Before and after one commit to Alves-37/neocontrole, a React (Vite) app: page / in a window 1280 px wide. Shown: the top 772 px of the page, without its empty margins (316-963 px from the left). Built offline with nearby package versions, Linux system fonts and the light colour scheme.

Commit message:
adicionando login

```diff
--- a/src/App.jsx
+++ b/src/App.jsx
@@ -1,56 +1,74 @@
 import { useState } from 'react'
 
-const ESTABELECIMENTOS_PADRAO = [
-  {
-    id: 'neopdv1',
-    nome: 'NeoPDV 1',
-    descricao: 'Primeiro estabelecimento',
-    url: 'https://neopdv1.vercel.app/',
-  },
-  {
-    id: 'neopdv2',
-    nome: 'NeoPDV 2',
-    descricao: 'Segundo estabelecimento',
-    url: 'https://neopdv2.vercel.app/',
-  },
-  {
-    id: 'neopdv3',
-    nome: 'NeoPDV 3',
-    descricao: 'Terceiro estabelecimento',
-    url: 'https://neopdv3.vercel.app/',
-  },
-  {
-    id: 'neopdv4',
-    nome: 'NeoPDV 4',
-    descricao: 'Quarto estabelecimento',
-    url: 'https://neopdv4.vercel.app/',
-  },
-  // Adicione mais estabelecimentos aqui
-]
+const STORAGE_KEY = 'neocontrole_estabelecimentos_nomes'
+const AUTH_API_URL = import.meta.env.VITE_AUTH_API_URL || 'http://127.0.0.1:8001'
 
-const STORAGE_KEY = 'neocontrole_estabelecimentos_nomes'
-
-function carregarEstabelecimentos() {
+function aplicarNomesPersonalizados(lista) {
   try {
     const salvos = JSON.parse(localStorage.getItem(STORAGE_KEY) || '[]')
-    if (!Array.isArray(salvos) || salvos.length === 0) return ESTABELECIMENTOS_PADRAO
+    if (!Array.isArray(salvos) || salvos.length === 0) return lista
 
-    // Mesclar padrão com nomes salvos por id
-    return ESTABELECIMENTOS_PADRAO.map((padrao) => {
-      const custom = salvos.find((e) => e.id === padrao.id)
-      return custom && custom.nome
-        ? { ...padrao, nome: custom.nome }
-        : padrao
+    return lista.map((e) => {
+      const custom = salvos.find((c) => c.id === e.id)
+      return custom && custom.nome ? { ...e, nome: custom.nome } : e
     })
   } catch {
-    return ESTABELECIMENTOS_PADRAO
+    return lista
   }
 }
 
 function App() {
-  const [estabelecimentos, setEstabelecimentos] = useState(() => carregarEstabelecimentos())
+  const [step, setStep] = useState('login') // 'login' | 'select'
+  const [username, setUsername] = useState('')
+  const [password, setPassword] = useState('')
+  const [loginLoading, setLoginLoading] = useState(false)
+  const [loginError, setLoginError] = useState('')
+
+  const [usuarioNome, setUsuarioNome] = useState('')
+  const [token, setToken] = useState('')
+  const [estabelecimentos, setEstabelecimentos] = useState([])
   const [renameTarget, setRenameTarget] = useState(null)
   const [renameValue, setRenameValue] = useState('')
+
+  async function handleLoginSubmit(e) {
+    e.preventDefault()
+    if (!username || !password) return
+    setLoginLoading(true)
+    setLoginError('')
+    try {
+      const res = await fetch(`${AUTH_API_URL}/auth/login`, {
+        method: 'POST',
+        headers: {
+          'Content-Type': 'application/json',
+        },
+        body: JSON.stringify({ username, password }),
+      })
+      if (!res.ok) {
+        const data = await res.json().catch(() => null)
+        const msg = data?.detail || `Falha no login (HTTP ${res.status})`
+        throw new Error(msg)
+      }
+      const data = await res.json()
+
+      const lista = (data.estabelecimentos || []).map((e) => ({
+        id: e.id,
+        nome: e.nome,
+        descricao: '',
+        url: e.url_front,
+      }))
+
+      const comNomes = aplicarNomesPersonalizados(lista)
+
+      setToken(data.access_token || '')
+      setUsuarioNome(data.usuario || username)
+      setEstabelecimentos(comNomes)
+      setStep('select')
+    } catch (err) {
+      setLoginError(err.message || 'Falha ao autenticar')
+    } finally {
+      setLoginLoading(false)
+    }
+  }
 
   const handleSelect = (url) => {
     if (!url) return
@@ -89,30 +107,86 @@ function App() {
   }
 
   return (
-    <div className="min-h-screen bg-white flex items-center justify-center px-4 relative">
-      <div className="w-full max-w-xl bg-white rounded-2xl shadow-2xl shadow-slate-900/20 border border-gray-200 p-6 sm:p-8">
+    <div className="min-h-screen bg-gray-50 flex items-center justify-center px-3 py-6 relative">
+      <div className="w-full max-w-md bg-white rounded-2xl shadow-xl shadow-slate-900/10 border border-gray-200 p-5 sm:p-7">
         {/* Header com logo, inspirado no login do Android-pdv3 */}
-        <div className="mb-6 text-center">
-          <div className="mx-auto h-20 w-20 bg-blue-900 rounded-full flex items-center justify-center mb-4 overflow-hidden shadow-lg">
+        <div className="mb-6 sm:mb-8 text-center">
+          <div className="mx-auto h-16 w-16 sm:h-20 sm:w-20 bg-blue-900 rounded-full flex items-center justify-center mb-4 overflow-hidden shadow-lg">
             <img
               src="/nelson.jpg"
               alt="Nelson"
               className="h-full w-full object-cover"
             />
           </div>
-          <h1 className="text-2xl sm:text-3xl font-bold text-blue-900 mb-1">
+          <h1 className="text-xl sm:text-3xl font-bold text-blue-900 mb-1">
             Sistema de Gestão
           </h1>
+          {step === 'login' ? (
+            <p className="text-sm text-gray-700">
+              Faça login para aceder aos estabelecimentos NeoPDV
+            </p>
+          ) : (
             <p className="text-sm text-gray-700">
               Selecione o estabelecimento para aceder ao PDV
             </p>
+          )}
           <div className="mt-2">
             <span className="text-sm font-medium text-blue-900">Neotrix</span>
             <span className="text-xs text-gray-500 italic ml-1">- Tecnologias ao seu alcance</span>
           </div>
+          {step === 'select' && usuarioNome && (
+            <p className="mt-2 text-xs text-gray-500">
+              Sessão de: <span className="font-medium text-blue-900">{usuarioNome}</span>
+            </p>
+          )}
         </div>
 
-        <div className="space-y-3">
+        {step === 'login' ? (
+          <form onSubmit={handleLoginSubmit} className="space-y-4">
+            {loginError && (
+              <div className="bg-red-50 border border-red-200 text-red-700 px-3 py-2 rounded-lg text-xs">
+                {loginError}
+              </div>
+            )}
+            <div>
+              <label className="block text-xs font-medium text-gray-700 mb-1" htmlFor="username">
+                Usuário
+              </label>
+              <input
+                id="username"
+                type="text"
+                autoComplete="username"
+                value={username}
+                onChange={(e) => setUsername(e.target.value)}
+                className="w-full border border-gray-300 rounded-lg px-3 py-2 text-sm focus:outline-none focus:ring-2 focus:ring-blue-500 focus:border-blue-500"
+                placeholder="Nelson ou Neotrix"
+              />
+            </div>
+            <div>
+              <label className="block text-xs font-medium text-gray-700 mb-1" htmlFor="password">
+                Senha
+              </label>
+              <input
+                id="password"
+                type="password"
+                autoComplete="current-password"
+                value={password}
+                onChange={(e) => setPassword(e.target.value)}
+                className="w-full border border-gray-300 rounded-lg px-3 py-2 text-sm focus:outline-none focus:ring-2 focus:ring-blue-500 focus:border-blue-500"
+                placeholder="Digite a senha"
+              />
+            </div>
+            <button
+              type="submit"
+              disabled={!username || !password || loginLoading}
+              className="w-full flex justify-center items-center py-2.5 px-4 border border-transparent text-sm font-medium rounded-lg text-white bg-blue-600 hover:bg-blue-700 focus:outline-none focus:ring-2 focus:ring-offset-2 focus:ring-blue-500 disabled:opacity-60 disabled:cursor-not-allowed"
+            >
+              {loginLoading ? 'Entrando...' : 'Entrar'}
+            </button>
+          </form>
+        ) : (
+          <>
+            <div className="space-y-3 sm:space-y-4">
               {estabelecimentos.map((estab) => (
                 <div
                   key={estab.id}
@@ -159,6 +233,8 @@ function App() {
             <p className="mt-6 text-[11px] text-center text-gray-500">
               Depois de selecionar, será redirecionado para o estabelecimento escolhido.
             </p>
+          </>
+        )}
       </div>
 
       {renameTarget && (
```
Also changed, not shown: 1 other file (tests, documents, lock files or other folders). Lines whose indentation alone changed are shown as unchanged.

WHAT THE TASK ASKS: From the listing above, collect every line that mentions the word "return".

SOLVED EXERCISE:
-    if (!Array.isArray(salvos) || salvos.length === 0) return ESTABELECIMENTOS_PADRAO
+    if (!Array.isArray(salvos) || salvos.length === 0) return lista
-    return ESTABELECIMENTOS_PADRAO.map((padrao) => {
-      return custom && custom.nome
+    return lista.map((e) => {
+      return custom && custom.nome ? { ...e, nome: custom.nome } : e
-    return ESTABELECIMENTOS_PADRAO
+    return lista
+    if (!username || !password) return
     if (!url) return
   return (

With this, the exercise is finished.